We create our myths because we want them, then go find the best available example to shove up on the pedastal as god or goddess. We believed Margaret Mead and Kinsey because we wanted to – the details did not matter.

It makes you wonder what things that everyone just knows in our own era are only half-true, or less.


As I went upstairs armed with only a screwdriver and hope, I thought of the conservative complaint against Obama, “Hope is not a plan!” I have to admit that sometimes it is a plan. My plan, anyway. I worry that his is a major interventionist hope, as opposed to my small-government “maybe if I just clean it out and reset it…” hope, but I can’t say I’m in a good position to criticise Barack on that score.

The Guy Next Door
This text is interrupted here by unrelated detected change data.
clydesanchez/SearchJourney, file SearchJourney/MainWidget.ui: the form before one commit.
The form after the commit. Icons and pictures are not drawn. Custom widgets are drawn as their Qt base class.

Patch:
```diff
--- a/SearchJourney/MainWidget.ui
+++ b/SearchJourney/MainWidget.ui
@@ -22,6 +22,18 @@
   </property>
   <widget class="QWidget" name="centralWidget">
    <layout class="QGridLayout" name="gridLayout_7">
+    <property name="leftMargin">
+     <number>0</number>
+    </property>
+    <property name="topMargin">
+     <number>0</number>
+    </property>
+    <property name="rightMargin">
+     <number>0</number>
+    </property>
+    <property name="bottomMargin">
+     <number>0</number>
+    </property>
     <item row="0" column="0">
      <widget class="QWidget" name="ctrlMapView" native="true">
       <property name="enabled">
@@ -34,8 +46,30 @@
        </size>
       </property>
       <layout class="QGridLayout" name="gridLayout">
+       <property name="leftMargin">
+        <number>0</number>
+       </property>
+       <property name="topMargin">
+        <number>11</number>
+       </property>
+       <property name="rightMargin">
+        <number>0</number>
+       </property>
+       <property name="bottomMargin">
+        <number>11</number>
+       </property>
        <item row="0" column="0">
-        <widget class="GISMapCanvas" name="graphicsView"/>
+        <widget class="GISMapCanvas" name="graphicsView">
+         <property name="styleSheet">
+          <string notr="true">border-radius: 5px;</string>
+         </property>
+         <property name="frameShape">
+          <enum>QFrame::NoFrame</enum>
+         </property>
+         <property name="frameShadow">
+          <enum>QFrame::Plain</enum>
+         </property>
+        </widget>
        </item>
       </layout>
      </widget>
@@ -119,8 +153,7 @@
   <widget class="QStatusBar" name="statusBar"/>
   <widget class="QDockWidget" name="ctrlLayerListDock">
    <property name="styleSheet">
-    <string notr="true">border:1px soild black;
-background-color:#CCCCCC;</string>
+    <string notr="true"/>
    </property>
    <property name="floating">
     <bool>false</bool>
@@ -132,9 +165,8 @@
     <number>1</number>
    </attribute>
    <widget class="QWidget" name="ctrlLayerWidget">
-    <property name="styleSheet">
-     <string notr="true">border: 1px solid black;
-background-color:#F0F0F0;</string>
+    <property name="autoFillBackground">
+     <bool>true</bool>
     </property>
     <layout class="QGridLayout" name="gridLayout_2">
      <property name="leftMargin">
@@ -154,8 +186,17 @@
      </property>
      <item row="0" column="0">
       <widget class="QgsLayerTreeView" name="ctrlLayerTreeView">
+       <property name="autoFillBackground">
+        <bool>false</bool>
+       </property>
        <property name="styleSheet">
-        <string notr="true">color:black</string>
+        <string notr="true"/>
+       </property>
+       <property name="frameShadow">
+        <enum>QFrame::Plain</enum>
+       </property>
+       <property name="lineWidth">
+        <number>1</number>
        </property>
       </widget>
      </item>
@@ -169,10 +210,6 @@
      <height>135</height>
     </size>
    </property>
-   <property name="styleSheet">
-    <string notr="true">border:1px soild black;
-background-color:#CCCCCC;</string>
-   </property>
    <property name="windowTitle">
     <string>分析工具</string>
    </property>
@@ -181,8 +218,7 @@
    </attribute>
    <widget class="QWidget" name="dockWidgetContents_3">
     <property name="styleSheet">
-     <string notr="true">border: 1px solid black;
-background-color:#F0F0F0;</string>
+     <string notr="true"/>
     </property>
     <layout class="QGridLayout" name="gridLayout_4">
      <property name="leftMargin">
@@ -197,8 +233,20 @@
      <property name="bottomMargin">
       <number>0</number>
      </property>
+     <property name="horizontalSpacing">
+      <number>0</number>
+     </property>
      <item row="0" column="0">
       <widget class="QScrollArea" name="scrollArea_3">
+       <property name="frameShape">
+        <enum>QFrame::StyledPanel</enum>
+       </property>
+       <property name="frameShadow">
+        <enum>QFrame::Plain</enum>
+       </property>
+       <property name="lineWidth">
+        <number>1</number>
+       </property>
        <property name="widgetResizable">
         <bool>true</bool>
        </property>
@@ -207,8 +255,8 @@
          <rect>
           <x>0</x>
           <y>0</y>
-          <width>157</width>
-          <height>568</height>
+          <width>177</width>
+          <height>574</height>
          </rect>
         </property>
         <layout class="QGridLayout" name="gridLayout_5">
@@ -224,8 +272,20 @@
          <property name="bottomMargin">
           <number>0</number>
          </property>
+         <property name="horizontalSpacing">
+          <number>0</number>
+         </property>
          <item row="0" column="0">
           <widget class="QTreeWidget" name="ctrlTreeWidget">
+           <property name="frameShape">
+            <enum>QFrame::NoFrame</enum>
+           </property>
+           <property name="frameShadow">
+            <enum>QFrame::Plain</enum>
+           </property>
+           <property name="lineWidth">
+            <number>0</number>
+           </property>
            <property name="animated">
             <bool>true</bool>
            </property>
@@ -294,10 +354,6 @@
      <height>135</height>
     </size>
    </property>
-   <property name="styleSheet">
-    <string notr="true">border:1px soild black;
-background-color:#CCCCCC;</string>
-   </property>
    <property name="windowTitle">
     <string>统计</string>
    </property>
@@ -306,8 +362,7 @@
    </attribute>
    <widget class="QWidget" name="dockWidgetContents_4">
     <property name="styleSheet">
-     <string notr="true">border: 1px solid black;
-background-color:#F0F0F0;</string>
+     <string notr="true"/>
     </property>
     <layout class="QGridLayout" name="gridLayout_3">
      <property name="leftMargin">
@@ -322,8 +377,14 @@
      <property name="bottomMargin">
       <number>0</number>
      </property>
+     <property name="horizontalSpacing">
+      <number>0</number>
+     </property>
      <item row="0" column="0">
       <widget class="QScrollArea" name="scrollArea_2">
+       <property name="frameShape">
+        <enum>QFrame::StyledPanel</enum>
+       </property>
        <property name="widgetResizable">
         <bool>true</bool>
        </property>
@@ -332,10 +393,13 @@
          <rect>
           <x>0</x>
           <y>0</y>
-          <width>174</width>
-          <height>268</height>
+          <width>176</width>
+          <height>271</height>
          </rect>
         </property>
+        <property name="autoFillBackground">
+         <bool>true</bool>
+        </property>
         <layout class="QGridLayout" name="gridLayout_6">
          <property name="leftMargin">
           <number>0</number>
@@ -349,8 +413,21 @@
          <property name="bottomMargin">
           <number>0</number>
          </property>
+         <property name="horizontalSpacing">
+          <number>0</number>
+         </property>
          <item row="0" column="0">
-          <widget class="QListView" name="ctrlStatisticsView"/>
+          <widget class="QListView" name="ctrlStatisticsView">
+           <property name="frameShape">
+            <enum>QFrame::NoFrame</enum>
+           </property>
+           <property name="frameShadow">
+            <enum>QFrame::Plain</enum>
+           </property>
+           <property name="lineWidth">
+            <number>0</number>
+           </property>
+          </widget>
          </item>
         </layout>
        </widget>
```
Roman, the guy next door, is already up, raking leaves on Saturday, while I’m still having a morning coffee and cigarette on the porch. He is an older guy, painfully slow, but he plugs away all morning. Roman is precise: brushes off the lawn mower after every use, including the blades underneath and the spark plugs – with a different brush. He has a frame that holds his leaf bag and a nifty scooping contraption so he doesn’t have to bend over. Smokes a pipe, never waves back, even though we’ve been neighbors for 20 years.

Most days he's doing something in one of the sheds, slowly, purposefully picking something up, carrying it away, bringing it back.

Once in awhile a younger man will show up and tear through whatever yard work is happening with an almost angry energy. Some younger relative, I imagine, and Roman must drive him nuts. He can’t get out of there fast enough.

A fine old Frenchman – French-Canadian actually, though New Englanders knew that’s what I meant – whose like we don’t see as much as when I was a boy.